“I’m really good at putting ships in the water and starting them moving. Innovation Guelph showed me how to align them as a fleet and get them moving in the same direction.” — Harsch Khandelwal, CEO, The KAIN Group

A Kitchener-based real estate investment firm is getting in shape for a breakout year after the Innovation Guelph (IG) team helped reorganize its business units and develop a new corporate vision and mission with employee support and buy-in.

The KAIN Group invests in and manages residential and commercial real estate across North America, primarily retail and office space in Ontario and multi-unit residential properties in Florida. Established in 2000, the family-run enterprise also includes a tech-sector arm that provides software development and IT consulting services, and a U.S.-based construction company.

However, while its assets were growing, the company’s structure was challenging to manage. CEO Harsch Khandelwal knew he needed help, and after bringing tech-sector start-up veteran Anne Dixon on board as VP Operations in 2016, The KAIN Group leadership team approached IG.

“I’m really good at putting ships in the water and starting them moving,” says Khandelwal. “Innovation Guelph showed me how to align them as a fleet and get them moving in the same direction.”

As an IG Fast Lane client, The KAIN Group worked with a team of mentors and industry specialists on a three-month Tune Up Project focused on three key areas:

  • CEO and leadership team skills coaching: with IG mentors Mark Goldberg and Steve Barrett
  • HR strategy and organizational design: led by IG industry specialist Ian McGinty
  • Financial practices: with CFO coaching provided by Roman Ciecwierz, IG industry specialist

“It’s amazing how far they’ve come in just a few months,” says Goldberg, who along with Barrett worked with The KAIN Group as a part-time embedded executive for six weeks. “Their success is a great example of the power of the Fast Lane program.

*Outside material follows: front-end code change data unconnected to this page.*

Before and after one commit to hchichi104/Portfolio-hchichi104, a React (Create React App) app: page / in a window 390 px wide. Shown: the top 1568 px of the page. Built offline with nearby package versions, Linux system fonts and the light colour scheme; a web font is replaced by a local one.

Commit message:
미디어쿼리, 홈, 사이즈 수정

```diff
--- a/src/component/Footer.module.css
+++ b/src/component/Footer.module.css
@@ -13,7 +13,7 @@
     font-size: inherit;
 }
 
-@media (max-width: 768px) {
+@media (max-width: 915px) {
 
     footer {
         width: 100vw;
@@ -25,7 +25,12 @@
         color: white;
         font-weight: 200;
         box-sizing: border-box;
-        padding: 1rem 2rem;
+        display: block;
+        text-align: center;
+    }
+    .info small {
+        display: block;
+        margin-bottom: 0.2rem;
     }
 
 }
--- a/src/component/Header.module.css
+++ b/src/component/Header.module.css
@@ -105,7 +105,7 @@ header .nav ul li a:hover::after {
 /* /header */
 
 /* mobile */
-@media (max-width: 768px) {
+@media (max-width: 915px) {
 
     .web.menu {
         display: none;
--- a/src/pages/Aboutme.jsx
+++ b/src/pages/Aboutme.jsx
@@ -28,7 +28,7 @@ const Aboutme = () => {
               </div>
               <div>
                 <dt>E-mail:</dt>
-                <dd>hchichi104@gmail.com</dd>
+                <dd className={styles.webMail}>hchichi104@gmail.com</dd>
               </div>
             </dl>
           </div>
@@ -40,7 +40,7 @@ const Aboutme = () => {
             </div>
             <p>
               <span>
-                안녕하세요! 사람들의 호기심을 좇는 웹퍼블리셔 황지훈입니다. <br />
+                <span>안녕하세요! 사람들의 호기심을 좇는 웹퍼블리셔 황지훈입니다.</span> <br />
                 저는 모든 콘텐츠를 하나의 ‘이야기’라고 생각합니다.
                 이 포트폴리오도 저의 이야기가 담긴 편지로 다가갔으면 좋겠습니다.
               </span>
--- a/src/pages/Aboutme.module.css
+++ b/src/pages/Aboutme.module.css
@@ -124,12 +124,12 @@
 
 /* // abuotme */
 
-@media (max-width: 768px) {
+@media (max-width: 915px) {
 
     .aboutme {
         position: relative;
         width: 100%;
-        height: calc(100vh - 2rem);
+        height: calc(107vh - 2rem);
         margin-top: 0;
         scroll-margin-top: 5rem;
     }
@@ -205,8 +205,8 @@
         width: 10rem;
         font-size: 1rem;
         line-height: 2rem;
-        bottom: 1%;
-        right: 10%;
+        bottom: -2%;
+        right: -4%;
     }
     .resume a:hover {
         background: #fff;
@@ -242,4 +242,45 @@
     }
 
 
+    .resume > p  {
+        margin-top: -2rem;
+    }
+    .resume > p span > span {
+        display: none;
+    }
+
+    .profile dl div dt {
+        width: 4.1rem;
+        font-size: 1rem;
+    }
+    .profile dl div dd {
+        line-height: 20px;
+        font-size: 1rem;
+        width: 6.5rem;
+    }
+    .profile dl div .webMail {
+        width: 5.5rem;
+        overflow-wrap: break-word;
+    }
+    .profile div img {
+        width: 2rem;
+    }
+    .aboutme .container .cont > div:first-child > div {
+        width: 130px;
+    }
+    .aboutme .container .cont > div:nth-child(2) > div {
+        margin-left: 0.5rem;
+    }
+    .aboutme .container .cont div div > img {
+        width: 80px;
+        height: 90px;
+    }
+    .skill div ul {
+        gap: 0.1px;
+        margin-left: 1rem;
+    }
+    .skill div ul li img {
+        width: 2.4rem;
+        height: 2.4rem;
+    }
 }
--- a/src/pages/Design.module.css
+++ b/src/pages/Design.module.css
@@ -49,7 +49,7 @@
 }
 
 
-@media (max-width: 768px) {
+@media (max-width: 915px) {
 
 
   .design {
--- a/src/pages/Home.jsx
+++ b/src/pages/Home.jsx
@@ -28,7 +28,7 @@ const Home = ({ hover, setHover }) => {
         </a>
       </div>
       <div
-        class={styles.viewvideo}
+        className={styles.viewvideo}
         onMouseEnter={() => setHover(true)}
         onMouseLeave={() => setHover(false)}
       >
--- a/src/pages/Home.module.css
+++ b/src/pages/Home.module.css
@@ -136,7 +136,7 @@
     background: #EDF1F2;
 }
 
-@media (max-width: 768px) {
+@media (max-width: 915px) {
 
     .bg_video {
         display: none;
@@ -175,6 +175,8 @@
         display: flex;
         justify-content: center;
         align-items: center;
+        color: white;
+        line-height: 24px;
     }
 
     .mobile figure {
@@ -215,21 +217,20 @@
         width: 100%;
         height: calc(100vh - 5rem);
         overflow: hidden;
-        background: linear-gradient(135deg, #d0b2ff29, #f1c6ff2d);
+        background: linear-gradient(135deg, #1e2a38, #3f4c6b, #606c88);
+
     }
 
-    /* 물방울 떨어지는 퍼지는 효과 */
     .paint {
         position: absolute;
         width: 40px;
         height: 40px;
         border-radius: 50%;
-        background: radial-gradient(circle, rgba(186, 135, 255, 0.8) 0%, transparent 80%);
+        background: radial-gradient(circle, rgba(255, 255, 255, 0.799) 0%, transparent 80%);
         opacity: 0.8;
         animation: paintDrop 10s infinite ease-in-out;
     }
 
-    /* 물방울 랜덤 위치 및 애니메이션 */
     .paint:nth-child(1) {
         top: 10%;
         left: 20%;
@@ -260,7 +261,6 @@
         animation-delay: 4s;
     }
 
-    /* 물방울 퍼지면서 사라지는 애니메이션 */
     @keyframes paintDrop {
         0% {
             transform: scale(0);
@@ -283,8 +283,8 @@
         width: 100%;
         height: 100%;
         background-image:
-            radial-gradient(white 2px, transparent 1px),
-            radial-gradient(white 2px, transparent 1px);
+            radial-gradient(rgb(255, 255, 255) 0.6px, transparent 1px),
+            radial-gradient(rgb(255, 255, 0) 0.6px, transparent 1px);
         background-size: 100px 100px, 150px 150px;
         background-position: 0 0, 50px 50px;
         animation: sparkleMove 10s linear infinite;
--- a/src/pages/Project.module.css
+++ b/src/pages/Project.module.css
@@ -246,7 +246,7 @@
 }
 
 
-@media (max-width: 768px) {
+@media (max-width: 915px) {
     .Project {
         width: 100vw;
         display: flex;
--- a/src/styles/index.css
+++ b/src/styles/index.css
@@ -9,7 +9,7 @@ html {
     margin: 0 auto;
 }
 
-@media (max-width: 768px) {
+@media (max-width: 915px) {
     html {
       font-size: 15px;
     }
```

We were able to bring together a diverse group with a wide range of expertise to help Harsch and his team reorganize their five business units and think strategically about how to solve the challenges that they face.”

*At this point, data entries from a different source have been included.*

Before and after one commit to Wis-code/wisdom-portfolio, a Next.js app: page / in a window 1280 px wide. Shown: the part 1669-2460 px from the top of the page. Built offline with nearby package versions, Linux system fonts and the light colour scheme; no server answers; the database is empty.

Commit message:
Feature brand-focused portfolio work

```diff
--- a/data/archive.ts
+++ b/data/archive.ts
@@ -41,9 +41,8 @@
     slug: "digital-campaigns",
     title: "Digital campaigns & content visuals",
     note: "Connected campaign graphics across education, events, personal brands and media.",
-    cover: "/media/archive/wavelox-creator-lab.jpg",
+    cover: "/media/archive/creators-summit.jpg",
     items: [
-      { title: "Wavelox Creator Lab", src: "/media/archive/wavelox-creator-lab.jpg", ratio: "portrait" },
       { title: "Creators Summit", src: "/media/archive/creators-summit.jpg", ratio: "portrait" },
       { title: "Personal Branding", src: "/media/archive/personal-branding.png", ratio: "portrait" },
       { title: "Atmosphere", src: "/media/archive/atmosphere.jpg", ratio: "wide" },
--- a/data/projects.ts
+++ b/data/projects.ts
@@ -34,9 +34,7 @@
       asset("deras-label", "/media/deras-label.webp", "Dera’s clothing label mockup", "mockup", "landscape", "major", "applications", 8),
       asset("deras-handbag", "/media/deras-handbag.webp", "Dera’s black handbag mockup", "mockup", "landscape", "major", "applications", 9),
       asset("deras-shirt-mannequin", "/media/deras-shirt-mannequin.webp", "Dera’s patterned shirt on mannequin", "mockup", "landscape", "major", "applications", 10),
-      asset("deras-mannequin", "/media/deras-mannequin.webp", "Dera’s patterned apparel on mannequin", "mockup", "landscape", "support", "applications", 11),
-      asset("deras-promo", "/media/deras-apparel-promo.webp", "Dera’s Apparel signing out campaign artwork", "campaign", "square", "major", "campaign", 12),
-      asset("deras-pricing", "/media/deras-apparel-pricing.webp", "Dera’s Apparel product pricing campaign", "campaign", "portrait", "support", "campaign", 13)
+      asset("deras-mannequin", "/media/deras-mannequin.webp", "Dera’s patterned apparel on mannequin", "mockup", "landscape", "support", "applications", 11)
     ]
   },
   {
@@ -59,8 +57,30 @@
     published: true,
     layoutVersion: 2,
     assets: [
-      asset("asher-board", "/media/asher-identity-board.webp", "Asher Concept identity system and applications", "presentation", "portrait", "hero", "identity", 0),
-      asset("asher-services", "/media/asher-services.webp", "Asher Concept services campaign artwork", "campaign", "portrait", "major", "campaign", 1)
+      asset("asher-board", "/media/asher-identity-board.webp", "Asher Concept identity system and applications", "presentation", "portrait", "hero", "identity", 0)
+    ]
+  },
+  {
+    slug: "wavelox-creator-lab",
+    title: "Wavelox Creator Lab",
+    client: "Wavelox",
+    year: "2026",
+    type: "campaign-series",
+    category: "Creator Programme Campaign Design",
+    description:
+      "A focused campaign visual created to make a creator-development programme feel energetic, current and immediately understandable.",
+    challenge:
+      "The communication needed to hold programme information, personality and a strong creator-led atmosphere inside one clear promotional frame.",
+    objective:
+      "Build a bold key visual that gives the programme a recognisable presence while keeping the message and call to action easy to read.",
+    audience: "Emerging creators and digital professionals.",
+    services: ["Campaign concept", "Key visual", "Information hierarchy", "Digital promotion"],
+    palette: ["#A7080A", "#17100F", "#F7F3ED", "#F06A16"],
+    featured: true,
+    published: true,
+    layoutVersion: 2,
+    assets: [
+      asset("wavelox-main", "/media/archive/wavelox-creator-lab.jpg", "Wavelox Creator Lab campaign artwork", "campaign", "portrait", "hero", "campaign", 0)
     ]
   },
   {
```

Goldberg and Barrett recommended a 90-day “strategic sprint” designed to break up a complex change process into focused, achievable goals in key areas including: articulating a vision and achieving buy-in across the organization; conducting town halls with employees and stakeholders in Tampa, Fla.; developing key performance indicators (KPI) to measure progress, and aligning the goals and expectations of each business unit to support change and the overall priorities of entire organization.

“It’s mind-blowing how much you can get done in these strategic sprints,” says Barrett “And it gets better the more you do it. The organization begins to thrive on the cadence, and it’s really good for the leadership team because you run hard for a short period of time, then give yourself permission to take a breather before the next one.”

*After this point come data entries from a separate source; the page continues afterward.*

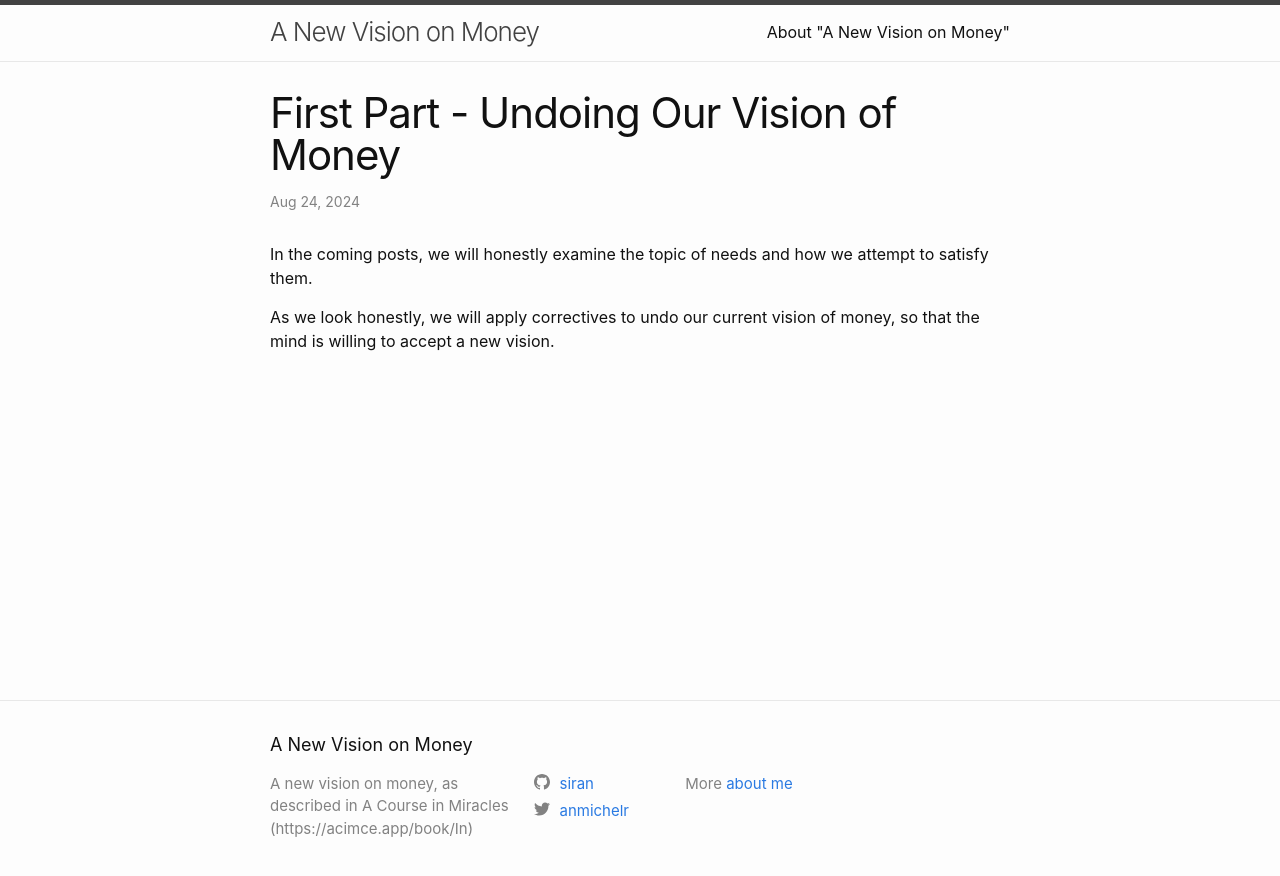
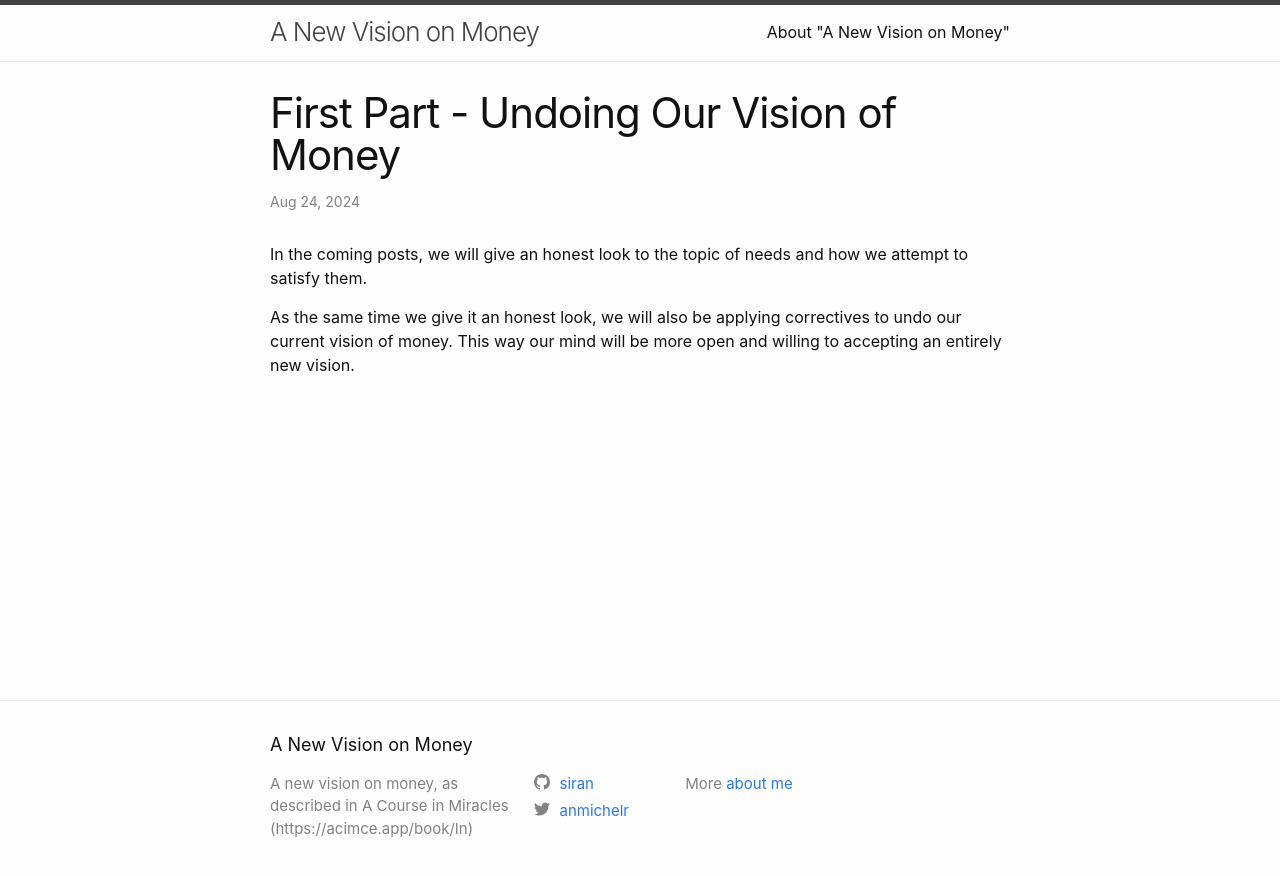
Before and after one commit to siran/a_new_vision_on_money, a Jekyll site: the page built from _posts/2024-08-24-first-part---undoing-our-vision-of-money.md, in a window 1280 px wide. Shown: the top 876 px of the page. Built offline with Jekyll 4.4.1, drawn with Linux system fonts in a browser that asks for light colours; our own code applies the rules of GitHub Pages for plain Markdown files.

Commit message:
improve first part introduction

```diff
--- a/_posts/2024-08-24-first-part---undoing-our-vision-of-money.md
+++ b/_posts/2024-08-24-first-part---undoing-our-vision-of-money.md
@@ -3,6 +3,6 @@ title: First Part - Undoing Our Vision of Money
 date: 2024-08-24 03:38:53
 canonical_url: https://anrodriguez.substack.com/p/first-part-undoing-our-vision-of-moneyhtml
 ---
-In the coming posts, we will honestly examine the topic of needs and how we attempt to satisfy them.
+In the coming posts, we will give an honest look to the topic of needs and how we attempt to satisfy them.
 
-As we look honestly, we will apply correctives to undo our current vision of money, so that the mind is willing to accept a new vision.
+As the same time we give it an honest look, we will also be applying correctives to undo our current vision of money. This way our mind will be more open and willing to accepting an entirely new vision.
```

The Fast Lane project also addressed some key HR gaps, such as hiring two experienced Spanish-speaking property/operations managers in Florida, developing current and future organizational charts, guiding development of team mandates, and documenting best practices for compensation and hiring.

The town hall meeting in Tampa brought together the company’s Florida-based construction, maintenance and property management units to address issues that were impeding growth. For example, blurred lines of responsibility and reporting — and in some cases, language and cultural barriers — were making it difficult to co-ordinate maintenance efforts to deal with a backlog of work required to make vacant units fit for occupancy. Frank discussions and focused breakout sessions made the town hall a big success.

“Those sessions are hard, especially the first time around. But they ate it up,” Dixon says.

Working with the IG team has brought total clarity into the organization, she adds.

“Now we know who does what, we know exactly where the money comes from and where our expenses are,” says Dixon. “For the first month, my weekly call with the team in Florida was just painful because I didn’t even know what to ask. So I changed my approach and turned it into a ‘thank you for educating me’ type of conversation and they became more open to talking with me and explaining what they do. It’s not so much me checking on them but them educating me about the business.”

Barrett and Goldberg praised The KAIN Group for being a highly coachable team. Being open to new approaches has led to a new corporate vision, values, strategy and structure that will enable The KAIN Group to scale its business well beyond Florida.

“They really sold me on the idea of core values and vision, and the importance of having people within the organization align with that vision. That led to buy-in for the strategic planning process,” says Khandelwal, adding that the company will apply strategic rigour to all its business practices as it continues to implement change and that everything is on the table.

“It’s starting to feel like our individual ships are turning into a formidable fleet.”